*Exercise prompt*. Go through the entries below and give the number of lines that have the string "color", and only that.

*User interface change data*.
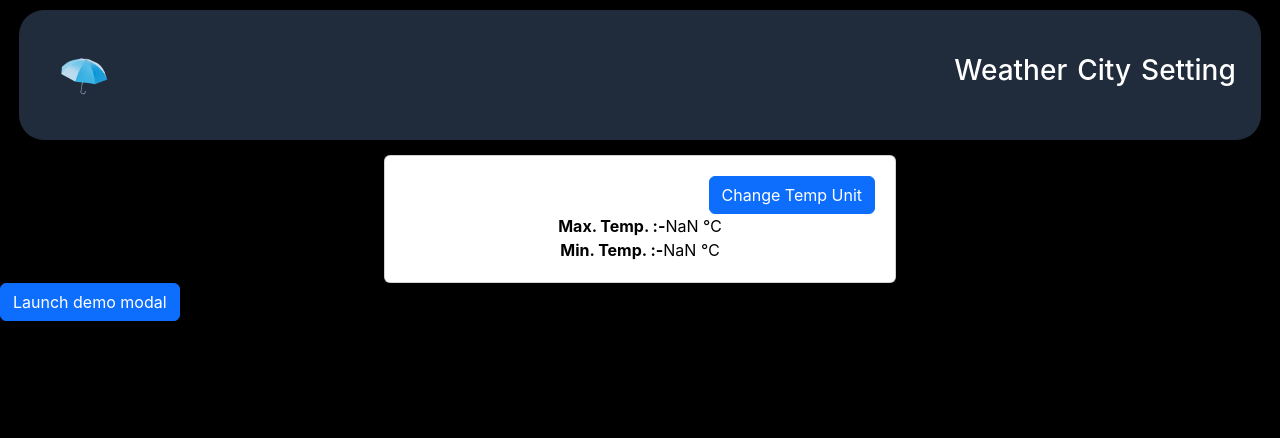
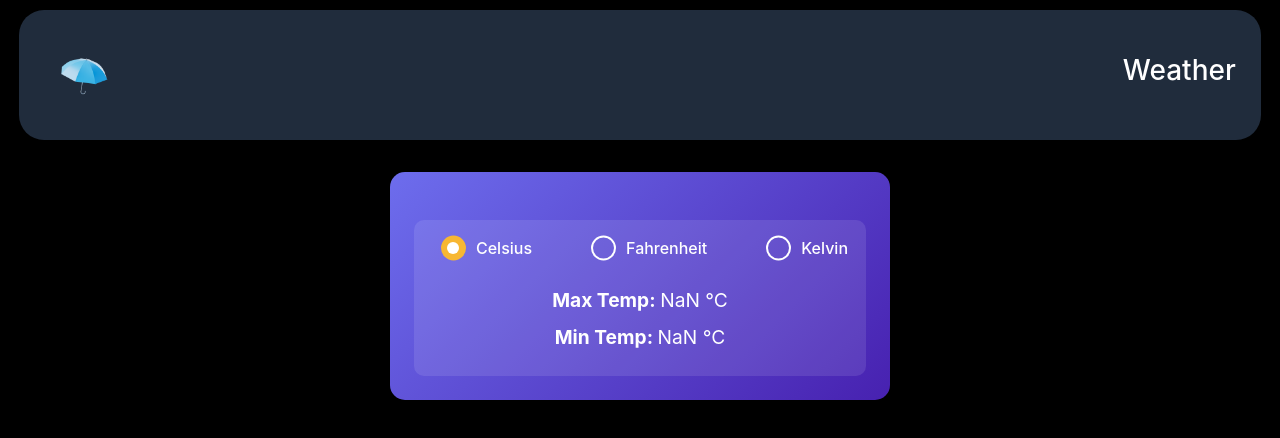
Before and after one commit to AbhishekRanjan8051/weather-app, a React (Create React App) app: page /weather in a window 1280 px wide. Shown: the top 438 px of the page. Built offline with nearby package versions, Linux system fonts and the light colour scheme; no server answers.

Commit message:
new design

```diff
--- a/src/App.js
+++ b/src/App.js
@@ -8,6 +8,7 @@ function App() {
     <div className="">
       <Home />
       <Routes>
+        <Route path="/" element={<Weather />} />
         <Route path="/weather" element={<Weather />} />
       </Routes>
     </div>
--- a/src/components/Navbar/Navbar.jsx
+++ b/src/components/Navbar/Navbar.jsx
@@ -16,12 +16,12 @@ export const Navbar = () => {
             <h3>Weather</h3>
           </Link>
 
-          <Link to="/city">
+          {/* <Link to="/city">
             <h3>City</h3>
           </Link>
           <Link to="setting">
             <h3>Setting</h3>
-          </Link>
+          </Link> */}
         </div>
       </div>
     </>
--- a/src/components/Weather/tempChangeModal.jsx
+++ b/src/components/Weather/tempChangeModal.jsx
@@ -8,10 +8,6 @@ export const TempChange = ({ show, setShow }) => {
 
   return (
     <>
-      <Button variant="primary" onClick={handleShow}>
-        Launch demo modal
-      </Button>
-
       <Modal show={show} onHide={handleClose}>
         <Modal.Header closeButton>
           <Modal.Title>Modal heading</Modal.Title>
--- a/src/components/Weather/weather.css
+++ b/src/components/Weather/weather.css
@@ -1,24 +1,145 @@
-.weather {
-  color: white;
-  margin: auto;
+.weather-container {
+  max-width: 500px;
+  margin: 2rem auto;
+  padding: 1.5rem;
+  background: linear-gradient(135deg, #6d6ded, #4721b0);
+  border-radius: 15px;
+  color: #fff;
+  box-shadow: 0 4px 15px rgba(0, 0, 0, 0.2);
 }
+
 .weather-city {
+  text-align: center;
+  margin-bottom: 1.5rem;
+}
+
+.city-info {
   display: flex;
-  gap: 30%;
+  align-items: center;
   justify-content: center;
-  margin-top: 15px;
+  gap: 10px;
 }
+
+.city-name {
+  font-size: 2.5rem;
+  margin: 0;
+  animation: fadeIn 2s ease;
+}
+
+.date-time-info {
+  margin-top: 1rem;
+}
+
 .temp-card {
-  padding: 20px;
-  color: black;
-  width: 40%;
-  margin: auto;
+  background-color: rgba(255, 255, 255, 0.1);
+  border: none;
+  padding: 1rem;
+  text-align: center;
+  border-radius: 10px;
+  margin-top: 1rem;
+  color: #fff;
+  animation: slideUp 1.5s ease;
 }
-.temp-div {
+
+.temp-div span {
+  display: block;
+  font-size: 1.2rem;
+  margin: 0.5rem 0;
+}
+
+.temp-unit-form {
   display: flex;
-  flex-direction: column;
-  text-align: center;
+  justify-content: center;
+  gap: 20px;
+  margin-bottom: 1rem;
 }
-.temp-change > button {
-  float: right;
+
+.temp-unit-form .form-check {
+  position: relative;
+  cursor: pointer;
+  font-size: 1rem;
+  color: #fff;
 }
+
+.temp-unit-form .form-check input[type="radio"] {
+  opacity: 0;
+  position: absolute;
+}
+
+.temp-unit-form .form-check label {
+  position: relative;
+  padding-left: 35px;
+  margin-right: 15px;
+  cursor: pointer;
+  user-select: none;
+  display: flex;
+  align-items: center;
+  font-weight: 500;
+}
+
+.temp-unit-form .form-check label:before {
+  content: "";
+  position: absolute;
+  left: 0;
+  top: 50%;
+  transform: translateY(-50%);
+  width: 25px;
+  height: 25px;
+  border: 2px solid #fff;
+  border-radius: 50%;
+  background: transparent;
+  transition: all 0.3s ease;
+}
+
+.temp-unit-form .form-check input[type="radio"]:checked + label:before {
+  background-color: #f7b733;
+  border-color: #f7b733;
+}
+
+.temp-unit-form .form-check label:after {
+  content: "";
+  position: absolute;
+  left: 6.5px;
+  top: 50%;
+  transform: translateY(-50%) scale(0);
+  width: 12px;
+  height: 12px;
+  background: #fff;
+  border-radius: 50%;
+  transition: transform 0.3s ease;
+}
+
+.temp-unit-form .form-check input[type="radio"]:checked + label:after {
+  transform: translateY(-50%) scale(1);
+}
+
+.temp-unit-form .form-check:hover label:before {
+  border-color: #f7b733;
+}
+
+.temp-unit-form .form-check:hover label {
+  color: #f7b733;
+}
+
+
+@keyframes fadeIn {
+  from {
+    opacity: 0;
+    transform: translateY(-20px);
+  }
+  to {
+    opacity: 1;
+    transform: translateY(0);
+  }
+}
+
+@keyframes slideUp {
+  from {
+    opacity: 0;
+    transform: translateY(20px);
+  }
+  to {
+    opacity: 1;
+    transform: translateY(0);
+  }
+}
--- a/src/components/Weather/weather.jsx
+++ b/src/components/Weather/weather.jsx
@@ -4,25 +4,23 @@ import axios from "axios";
 import "./weather.css";
 
 import city from "../../assests/img/city.png";
-import { Card, Button } from "react-bootstrap";
+import { Card, Button, Form } from "react-bootstrap";
 import { TempChange } from "./tempChangeModal";
+
 export const Weather = () => {
   const [show, setShow] = useState(false);
   const [data, setData] = useState([]);
   const [sys, setSys] = useState([]);
   const [temperature, setTemperature] = useState([]);
+  const [tempUnit, setTempUnit] = useState("Celsius"); // State for temperature unit
+
   useEffect(() => {
     navigator.geolocation.getCurrentPosition(function (position) {
-      // setlong(position.coords.longitude);
-      // setlat(position.coords.latitude);
-      // console.log("Latitude is :", position.coords.latitude);
-      // console.log("Longitude is :", position.coords.longitude);
       axios
         .get(
-          `https://api.openweathermap.org/data/2.5/weather?lat=${position.coords.latitude}&lon=${position.coords.longitude}&appid=56a1b72457882c27f73c03f6543d0cf2`
+          `https://api.openweathermap.org/data/2.5/weather?lat=${position.coords.latitude}&lon=${position.coords.longitude}&appid=56a1b72457882c27f73c03f6543d0cf2`,
         )
         .then((res) => {
-          console.log({ res });
           setData(res.data);
           setSys(res.data.sys);
           setTemperature(res.data.main);
@@ -30,89 +28,85 @@ export const Weather = () => {
     });
   }, []);
 
-  const kelvintocelius = (val) => {
-    const calcius = (Number(val) - 273.15).toFixed(2);
-    return calcius;
+  const kelvintocelsius = (val) => (Number(val) - 273.15).toFixed(2);
+  const kelvintofahrenheit = (val) => ((Number(val) - 273.15) * 9) / 5 + 32;
+
+  const convertTemperature = (val) => {
+    if (tempUnit === "Celsius") return kelvintocelsius(val);
+    if (tempUnit === "Fahrenheit") return kelvintofahrenheit(val).toFixed(2);
+    return Number(val).toFixed(2); // Kelvin
   };
 
-  const timeConvert = (currentTimestamp, check) => {
-    currentTimestamp = Date.now();
-    let date;
-    if (check === "date") {
-      date = new Intl.DateTimeFormat("en-IN", {
-        year: "numeric",
-        month: "2-digit",
-        day: "2-digit",
-      }).format(currentTimestamp);
-    } else {
-      date = new Intl.DateTimeFormat("en-US", {
-        hour: "2-digit",
-        minute: "2-digit",
-        second: "2-digit",
-      }).format(currentTimestamp);
-    }
-
-    return date;
+  const handleTempUnitChange = (e) => {
+    setTempUnit(e.target.value);
   };
 
-  const handleDegreeChange = () => {
-    console.log("hello");
-    setShow(true);
-  };
   return (
-    <>
-      <div className="weather">
-        {/* {console.log({data})} */}
+    <div className="weather-container">
       <div className="weather-city">
-          <div style={{ display: "flex" }}>
         {data.name && (
-              <>
-                <img src={city} height="45" alt="" />
-                <h1>{data.name}</h1>
-              </>
+          <div className="city-info">
+            <img src={city} height="45" alt="City" className="city-icon" />
+            <h1 className="city-name">{data.name}</h1>
+          </div>
+        )}
+        {sys.sunrise && (
+          <div className="date-time-info">
+            <h2>Date: {new Date().toLocaleDateString()}</h2>
+            <h2>Time: {new Date().toLocaleTimeString()}</h2>
+          </div>
         )}
       </div>
-          <div>
-            {sys.sunrise && (
-              <>
-                <h2>Date ➡️ {timeConvert(sys.sunrise, "date")}</h2>
-                <h2>Time ➡️ {timeConvert(sys.sunrise)}</h2>
-              </>
-            )}
-          </div>
-        </div>
-        <div>
+
       <Card className="temp-card">
-            <div className="temp-change">
-              <Button
-                onClick={() => {
-                  handleDegreeChange();
-                }}
-              >
-                Change Temp Unit
-              </Button>
-            </div>
+        <Form className="temp-unit-form">
+          <Form.Check
+            type="radio"
+            id="celsius"
+            label="Celsius"
+            value="Celsius"
+            checked={tempUnit === "Celsius"}
+            onChange={handleTempUnitChange}
+          />
+          <Form.Check
+            type="radio"
+            id="fahrenheit"
+            label="Fahrenheit"
+            value="Fahrenheit"
+            checked={tempUnit === "Fahrenheit"}
+            onChange={handleTempUnitChange}
+          />
+          <Form.Check
+            type="radio"
+            id="kelvin"
+            label="Kelvin"
+            value="Kelvin"
+            checked={tempUnit === "Kelvin"}
+            onChange={handleTempUnitChange}
+          />
+        </Form>
+
         <div className="temp-div">
           {temperature.temp && (
             <span>
-                  <strong>Temp. :-</strong>
-                  {kelvintocelius(temperature.temp)} &#8451;
+              <strong>Temp: </strong>
+              {convertTemperature(temperature.temp)} &#176;
+              {tempUnit.charAt(0)}
             </span>
           )}
-
           <span>
-                <strong>Max. Temp. :-</strong>
-                {kelvintocelius(temperature.temp_min)} &#8451;
+            <strong>Max Temp: </strong>
+            {convertTemperature(temperature.temp_min)} &#176;
+            {tempUnit.charAt(0)}
           </span>
           <span>
-                <strong>Min. Temp. :-</strong>
-                {kelvintocelius(temperature.temp_max)} &#8451;
+            <strong>Min Temp: </strong>
+            {convertTemperature(temperature.temp_max)} &#176;
+            {tempUnit.charAt(0)}
           </span>
         </div>
       </Card>
-        </div>
       <TempChange show={show} setShow={setShow} />
     </div>
-    </>
   );
 };
```
Also changed, not shown: 1 other file (tests, documents, lock files or other folders). Lines whose indentation alone changed are shown as unchanged.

*Result of this exercise*. 10